### Task statement
I need each line of the entries below that includes the string "completed".

### Records to use
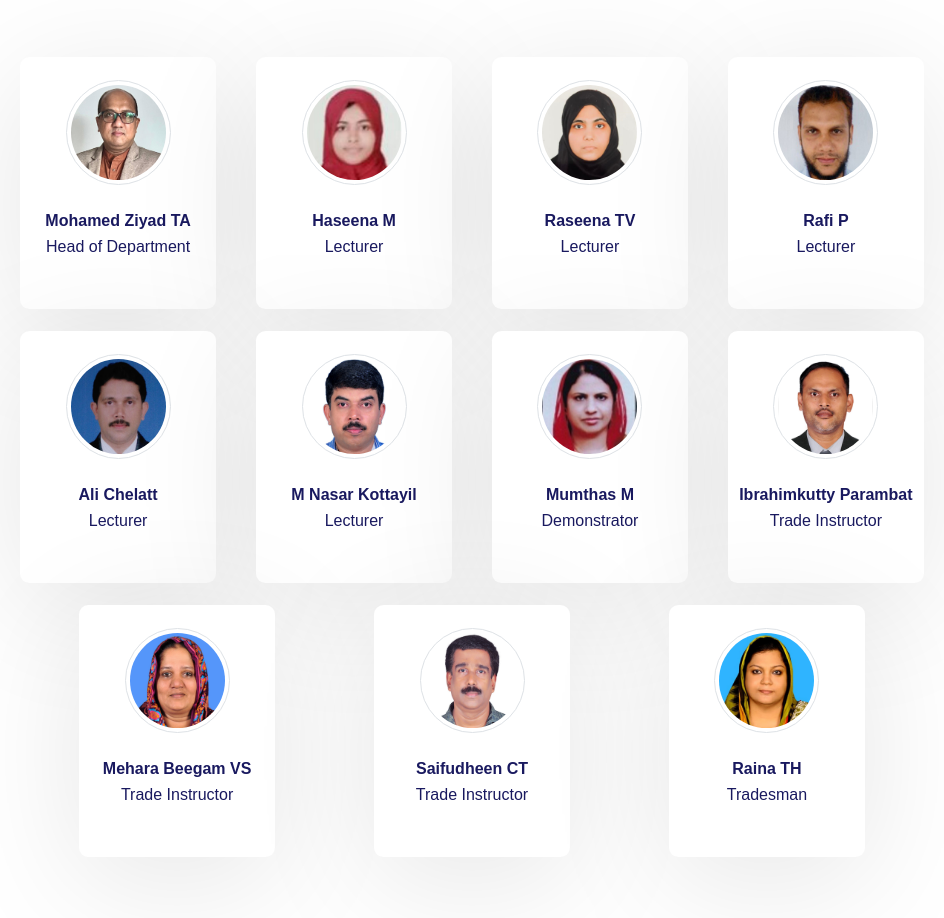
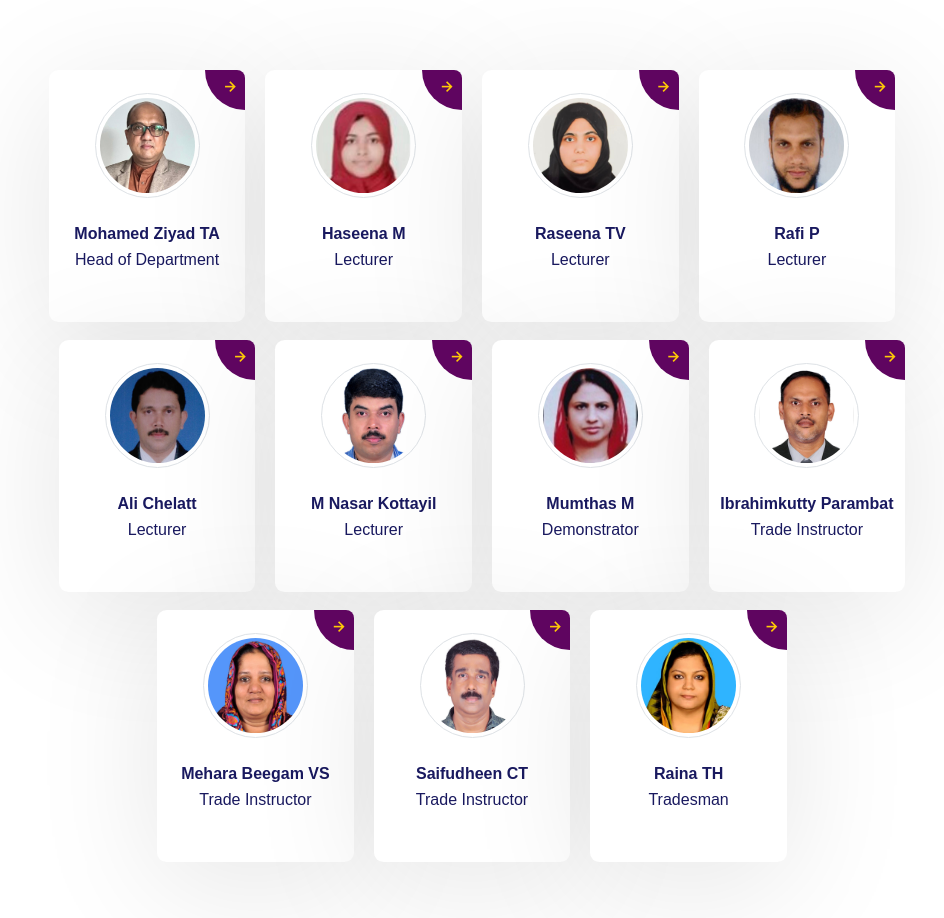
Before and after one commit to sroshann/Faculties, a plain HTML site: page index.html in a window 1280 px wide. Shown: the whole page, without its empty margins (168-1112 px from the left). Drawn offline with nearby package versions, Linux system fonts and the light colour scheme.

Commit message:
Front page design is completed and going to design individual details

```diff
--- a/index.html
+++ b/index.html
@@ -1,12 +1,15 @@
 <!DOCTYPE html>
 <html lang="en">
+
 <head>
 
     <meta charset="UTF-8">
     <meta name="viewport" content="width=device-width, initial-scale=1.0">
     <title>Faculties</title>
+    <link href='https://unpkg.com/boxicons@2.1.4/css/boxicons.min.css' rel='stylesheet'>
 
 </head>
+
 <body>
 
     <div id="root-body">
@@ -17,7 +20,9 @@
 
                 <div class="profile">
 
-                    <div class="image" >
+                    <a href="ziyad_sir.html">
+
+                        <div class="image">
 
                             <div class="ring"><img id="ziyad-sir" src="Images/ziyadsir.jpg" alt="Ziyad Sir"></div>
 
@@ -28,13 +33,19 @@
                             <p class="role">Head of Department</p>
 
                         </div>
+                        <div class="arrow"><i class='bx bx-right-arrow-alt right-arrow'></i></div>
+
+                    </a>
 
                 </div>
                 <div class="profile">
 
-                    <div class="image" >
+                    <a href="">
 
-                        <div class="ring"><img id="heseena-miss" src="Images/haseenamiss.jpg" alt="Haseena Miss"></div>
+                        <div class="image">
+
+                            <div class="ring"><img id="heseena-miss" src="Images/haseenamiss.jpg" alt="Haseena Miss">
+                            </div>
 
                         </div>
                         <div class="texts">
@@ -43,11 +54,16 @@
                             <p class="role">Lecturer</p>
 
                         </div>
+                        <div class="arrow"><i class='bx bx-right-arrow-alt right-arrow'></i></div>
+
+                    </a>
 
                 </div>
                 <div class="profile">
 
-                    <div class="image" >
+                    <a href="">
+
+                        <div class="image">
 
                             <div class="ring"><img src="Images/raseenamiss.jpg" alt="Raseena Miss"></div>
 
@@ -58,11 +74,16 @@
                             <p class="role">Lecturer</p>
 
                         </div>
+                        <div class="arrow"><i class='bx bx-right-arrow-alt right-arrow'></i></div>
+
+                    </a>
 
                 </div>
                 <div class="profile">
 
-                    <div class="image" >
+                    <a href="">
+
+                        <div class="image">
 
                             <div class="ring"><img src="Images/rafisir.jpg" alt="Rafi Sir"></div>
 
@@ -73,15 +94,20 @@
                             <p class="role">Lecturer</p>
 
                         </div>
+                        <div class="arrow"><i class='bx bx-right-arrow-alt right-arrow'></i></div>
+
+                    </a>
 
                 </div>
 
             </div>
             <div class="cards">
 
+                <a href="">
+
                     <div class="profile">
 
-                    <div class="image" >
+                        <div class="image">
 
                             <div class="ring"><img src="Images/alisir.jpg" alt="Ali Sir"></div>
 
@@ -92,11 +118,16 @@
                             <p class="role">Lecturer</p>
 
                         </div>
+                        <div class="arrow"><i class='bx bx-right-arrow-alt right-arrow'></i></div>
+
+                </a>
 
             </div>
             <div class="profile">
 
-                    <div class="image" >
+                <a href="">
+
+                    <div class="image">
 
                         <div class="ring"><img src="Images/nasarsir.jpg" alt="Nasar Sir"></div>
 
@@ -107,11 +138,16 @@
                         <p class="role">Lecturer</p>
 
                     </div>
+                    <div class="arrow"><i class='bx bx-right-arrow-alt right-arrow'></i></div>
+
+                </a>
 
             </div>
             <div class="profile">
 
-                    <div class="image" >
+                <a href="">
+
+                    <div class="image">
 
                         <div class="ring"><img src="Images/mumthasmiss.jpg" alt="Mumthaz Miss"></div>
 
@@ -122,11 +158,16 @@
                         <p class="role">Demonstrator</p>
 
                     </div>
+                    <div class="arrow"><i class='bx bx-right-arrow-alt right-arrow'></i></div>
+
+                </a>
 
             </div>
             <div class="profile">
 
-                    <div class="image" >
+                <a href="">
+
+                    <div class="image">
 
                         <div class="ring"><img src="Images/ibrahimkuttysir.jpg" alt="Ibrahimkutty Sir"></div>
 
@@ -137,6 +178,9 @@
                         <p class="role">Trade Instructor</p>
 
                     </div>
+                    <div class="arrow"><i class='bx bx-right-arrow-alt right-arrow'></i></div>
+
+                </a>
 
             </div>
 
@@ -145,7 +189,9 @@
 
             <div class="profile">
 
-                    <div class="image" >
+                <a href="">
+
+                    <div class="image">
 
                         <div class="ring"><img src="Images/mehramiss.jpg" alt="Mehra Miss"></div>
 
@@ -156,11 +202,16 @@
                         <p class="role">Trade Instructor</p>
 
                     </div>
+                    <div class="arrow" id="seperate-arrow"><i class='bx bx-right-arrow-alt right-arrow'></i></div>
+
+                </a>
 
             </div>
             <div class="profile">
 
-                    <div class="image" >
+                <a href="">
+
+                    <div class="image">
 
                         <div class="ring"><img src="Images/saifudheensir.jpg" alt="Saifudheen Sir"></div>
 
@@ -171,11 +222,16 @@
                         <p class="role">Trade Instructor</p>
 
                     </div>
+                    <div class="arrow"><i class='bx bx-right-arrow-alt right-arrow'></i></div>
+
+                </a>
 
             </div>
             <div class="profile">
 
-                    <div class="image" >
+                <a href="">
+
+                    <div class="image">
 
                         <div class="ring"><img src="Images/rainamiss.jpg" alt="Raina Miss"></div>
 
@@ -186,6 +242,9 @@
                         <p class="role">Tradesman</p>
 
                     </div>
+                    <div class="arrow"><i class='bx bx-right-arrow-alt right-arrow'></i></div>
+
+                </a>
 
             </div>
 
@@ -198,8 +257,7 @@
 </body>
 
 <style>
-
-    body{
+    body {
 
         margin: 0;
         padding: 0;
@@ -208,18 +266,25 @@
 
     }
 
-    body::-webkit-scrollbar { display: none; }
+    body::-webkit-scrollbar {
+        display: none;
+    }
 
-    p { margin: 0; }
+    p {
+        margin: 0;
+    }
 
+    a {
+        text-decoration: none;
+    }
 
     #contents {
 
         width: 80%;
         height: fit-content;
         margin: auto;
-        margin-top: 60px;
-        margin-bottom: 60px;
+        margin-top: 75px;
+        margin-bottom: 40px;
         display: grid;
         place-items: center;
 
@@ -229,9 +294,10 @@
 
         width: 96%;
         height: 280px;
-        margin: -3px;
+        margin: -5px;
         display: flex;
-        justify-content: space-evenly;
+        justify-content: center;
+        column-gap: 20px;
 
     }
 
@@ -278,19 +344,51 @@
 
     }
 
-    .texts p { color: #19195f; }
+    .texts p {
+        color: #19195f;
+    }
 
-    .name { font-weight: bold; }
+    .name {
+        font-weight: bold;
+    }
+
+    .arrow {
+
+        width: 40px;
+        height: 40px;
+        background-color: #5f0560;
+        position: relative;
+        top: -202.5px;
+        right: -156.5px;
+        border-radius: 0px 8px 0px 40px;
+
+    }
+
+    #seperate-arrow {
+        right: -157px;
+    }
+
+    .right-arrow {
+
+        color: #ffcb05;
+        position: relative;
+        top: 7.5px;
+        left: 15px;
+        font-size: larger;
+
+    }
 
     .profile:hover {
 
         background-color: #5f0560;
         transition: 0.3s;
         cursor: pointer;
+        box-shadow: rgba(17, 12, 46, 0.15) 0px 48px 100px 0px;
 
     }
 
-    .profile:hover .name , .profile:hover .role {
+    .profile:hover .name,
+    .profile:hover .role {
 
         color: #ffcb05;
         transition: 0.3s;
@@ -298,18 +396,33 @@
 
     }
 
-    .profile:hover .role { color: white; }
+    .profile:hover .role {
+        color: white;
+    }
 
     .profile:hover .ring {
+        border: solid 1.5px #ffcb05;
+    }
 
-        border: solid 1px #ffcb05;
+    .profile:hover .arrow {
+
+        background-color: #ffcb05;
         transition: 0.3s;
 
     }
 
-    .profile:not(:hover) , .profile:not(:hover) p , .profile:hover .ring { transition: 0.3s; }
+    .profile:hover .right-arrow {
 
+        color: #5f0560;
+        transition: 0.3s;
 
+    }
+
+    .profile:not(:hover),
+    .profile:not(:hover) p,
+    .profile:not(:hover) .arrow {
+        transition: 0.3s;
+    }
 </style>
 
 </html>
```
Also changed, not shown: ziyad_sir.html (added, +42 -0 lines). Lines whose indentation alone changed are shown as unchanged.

--

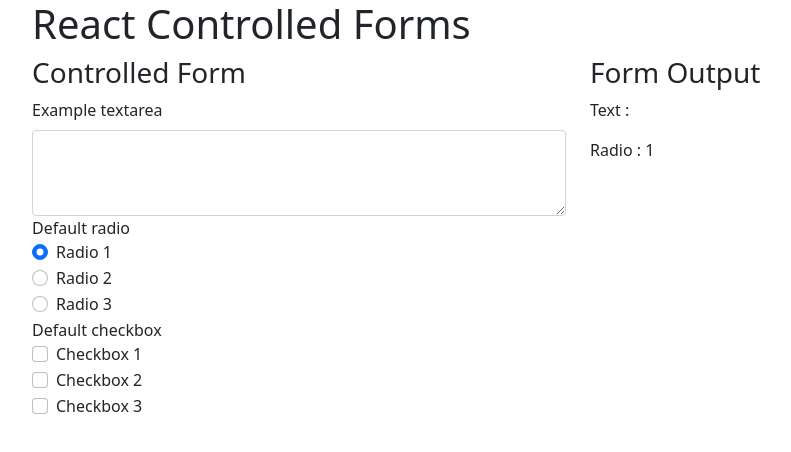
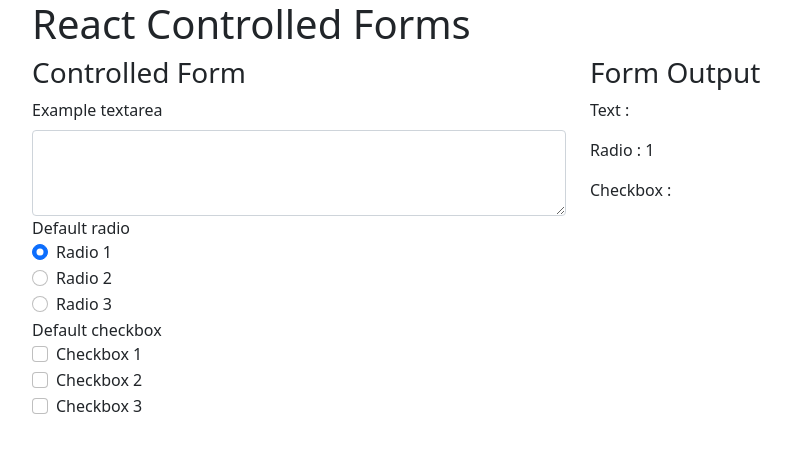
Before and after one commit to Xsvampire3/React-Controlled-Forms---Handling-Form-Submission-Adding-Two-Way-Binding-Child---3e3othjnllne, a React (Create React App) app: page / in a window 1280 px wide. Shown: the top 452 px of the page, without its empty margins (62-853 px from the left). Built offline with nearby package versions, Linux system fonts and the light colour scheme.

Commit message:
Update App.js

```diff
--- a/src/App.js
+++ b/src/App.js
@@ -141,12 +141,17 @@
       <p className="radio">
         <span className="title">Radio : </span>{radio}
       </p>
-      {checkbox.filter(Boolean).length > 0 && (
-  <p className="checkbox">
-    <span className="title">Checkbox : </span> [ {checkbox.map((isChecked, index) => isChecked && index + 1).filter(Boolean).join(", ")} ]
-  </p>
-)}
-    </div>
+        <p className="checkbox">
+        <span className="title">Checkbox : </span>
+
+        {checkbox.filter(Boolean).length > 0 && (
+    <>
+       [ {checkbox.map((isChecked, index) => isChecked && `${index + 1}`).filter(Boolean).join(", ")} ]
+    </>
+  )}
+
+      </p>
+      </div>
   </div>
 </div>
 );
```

---

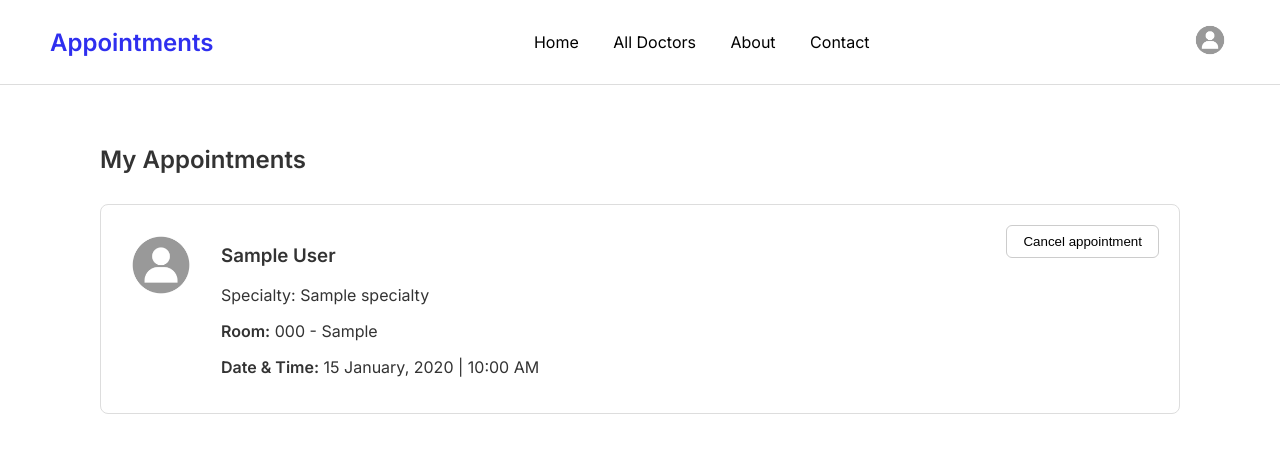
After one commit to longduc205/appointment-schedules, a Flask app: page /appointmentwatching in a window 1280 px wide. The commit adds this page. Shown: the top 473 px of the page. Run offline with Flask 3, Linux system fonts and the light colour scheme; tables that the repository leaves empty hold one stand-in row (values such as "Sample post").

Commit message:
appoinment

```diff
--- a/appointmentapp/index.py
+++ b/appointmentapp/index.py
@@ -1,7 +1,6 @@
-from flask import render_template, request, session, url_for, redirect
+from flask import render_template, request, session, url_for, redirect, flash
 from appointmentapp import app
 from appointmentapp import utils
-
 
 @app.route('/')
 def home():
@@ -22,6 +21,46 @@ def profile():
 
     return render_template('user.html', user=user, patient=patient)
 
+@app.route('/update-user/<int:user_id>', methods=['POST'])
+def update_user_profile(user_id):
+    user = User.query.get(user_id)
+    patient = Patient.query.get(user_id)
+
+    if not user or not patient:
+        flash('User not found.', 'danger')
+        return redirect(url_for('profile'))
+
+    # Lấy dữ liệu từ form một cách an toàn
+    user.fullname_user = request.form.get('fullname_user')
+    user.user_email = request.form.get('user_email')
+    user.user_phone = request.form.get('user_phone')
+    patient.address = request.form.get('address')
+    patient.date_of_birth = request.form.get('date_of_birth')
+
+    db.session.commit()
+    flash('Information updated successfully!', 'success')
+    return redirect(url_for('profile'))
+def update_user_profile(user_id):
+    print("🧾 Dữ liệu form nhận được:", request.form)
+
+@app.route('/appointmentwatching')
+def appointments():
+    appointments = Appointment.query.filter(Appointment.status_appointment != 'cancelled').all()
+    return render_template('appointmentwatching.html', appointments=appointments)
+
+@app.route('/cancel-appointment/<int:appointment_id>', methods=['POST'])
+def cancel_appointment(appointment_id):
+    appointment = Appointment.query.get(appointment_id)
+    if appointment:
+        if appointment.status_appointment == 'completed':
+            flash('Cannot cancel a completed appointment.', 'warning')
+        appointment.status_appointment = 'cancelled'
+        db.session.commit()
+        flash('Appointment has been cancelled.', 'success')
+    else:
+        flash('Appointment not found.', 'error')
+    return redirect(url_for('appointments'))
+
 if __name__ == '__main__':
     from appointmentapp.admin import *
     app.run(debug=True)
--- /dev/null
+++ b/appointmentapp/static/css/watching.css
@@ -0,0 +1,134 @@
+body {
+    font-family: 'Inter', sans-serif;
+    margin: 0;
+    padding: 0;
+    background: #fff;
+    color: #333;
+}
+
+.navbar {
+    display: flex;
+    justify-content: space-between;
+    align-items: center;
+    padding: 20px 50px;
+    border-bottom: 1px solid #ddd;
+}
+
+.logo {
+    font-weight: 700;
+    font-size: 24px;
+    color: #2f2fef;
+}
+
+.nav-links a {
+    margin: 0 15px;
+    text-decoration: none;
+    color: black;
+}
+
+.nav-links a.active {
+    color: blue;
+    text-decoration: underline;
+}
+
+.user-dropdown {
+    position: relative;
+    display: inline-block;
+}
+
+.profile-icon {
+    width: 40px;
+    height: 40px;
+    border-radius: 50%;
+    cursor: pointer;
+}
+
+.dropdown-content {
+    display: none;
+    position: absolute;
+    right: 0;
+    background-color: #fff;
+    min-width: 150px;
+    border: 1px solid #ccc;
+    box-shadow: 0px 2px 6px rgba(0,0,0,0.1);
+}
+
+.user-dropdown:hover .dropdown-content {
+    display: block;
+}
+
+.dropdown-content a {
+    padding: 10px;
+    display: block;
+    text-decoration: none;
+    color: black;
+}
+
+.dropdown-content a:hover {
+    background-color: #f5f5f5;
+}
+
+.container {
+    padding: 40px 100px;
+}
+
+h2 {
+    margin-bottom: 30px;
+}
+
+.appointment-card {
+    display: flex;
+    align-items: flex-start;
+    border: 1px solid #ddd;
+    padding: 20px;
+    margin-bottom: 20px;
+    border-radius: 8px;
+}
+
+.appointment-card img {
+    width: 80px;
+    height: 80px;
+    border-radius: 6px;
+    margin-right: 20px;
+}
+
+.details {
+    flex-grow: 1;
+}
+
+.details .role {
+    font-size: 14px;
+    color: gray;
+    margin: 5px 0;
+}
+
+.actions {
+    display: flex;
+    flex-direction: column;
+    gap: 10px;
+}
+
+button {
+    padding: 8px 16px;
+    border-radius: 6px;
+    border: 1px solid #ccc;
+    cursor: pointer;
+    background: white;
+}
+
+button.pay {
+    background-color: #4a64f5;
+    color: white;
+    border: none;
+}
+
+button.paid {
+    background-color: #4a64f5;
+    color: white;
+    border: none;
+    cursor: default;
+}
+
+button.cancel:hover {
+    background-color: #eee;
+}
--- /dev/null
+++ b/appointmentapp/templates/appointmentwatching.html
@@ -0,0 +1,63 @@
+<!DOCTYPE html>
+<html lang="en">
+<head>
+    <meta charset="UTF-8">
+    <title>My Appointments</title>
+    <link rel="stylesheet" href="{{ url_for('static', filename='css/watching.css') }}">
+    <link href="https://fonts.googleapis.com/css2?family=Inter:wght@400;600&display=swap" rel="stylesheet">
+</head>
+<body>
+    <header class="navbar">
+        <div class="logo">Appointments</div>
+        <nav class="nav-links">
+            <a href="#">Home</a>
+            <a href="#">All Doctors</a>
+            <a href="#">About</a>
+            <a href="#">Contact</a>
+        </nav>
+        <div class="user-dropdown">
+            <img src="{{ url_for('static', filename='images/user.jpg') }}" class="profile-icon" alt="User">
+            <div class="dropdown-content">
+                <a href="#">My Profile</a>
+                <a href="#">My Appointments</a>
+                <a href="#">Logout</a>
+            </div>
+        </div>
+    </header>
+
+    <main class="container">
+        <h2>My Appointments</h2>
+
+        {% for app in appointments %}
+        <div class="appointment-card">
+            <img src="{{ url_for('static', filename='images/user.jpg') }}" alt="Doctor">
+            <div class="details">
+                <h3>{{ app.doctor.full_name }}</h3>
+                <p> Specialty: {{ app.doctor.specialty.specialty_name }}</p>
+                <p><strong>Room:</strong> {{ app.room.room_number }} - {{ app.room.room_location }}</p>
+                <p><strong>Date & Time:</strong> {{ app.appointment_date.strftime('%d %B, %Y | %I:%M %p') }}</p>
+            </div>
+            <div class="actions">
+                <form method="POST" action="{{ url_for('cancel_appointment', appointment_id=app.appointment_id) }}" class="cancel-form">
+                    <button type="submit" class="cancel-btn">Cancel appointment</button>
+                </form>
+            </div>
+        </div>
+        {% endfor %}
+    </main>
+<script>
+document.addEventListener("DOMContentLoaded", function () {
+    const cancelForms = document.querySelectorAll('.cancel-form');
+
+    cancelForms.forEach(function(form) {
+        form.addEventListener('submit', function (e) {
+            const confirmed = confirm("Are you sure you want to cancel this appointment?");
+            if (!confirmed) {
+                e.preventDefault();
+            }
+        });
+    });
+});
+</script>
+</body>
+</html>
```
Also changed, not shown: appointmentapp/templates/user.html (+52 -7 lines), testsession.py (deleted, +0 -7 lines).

### Result of this exercise
Front page design is completed and going to design individual details
+        if appointment.status_appointment == 'completed':
+            flash('Cannot cancel a completed appointment.', 'warning')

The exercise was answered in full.